> [Work required] Below are the records; count how many of their lines contain the word "diff" and give that number only.

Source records
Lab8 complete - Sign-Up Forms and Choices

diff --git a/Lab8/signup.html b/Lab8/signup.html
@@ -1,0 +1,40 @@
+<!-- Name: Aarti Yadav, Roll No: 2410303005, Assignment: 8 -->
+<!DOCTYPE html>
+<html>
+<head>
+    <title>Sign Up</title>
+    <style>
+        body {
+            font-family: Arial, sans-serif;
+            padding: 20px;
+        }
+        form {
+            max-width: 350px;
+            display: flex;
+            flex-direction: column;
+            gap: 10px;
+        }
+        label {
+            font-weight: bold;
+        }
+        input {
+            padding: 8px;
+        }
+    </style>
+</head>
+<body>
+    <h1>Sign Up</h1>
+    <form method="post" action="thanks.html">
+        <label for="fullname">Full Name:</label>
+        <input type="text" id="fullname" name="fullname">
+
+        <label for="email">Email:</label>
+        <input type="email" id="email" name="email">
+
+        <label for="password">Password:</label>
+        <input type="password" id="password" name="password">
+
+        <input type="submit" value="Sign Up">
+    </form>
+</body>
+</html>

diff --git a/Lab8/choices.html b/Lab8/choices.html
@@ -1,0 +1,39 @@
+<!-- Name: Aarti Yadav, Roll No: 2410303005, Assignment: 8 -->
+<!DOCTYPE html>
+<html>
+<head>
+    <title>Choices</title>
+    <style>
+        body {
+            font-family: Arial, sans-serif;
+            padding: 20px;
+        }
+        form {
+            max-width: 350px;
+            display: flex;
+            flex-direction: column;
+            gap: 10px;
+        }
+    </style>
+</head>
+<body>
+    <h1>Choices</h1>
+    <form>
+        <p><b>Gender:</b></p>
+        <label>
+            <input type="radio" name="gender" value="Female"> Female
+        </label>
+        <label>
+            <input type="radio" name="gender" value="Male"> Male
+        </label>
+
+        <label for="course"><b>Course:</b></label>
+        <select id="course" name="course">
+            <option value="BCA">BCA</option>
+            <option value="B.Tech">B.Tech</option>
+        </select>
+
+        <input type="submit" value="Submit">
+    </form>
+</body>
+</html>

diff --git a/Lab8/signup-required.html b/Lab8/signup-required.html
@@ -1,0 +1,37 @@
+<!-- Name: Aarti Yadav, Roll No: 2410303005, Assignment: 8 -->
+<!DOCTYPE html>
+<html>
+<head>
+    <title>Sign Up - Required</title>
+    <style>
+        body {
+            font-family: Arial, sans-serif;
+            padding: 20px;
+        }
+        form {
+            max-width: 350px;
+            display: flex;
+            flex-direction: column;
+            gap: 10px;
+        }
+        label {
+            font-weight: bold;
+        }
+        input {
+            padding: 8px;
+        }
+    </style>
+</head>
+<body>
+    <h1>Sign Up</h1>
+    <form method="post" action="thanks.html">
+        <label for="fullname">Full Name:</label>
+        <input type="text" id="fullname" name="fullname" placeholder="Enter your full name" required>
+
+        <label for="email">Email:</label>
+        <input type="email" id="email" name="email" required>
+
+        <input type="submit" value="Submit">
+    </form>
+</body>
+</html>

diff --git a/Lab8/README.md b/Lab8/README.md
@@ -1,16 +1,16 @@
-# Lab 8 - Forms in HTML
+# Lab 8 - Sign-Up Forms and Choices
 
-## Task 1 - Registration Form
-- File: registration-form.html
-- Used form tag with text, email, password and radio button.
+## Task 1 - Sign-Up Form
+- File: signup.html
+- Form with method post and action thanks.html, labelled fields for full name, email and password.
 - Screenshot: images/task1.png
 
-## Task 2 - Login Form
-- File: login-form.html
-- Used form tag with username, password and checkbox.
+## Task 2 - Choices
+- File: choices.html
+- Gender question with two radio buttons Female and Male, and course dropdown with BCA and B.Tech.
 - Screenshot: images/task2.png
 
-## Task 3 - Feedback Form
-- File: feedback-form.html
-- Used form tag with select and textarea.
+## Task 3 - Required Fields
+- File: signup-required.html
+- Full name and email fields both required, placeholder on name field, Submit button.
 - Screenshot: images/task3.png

> [Reply to the exercise] 4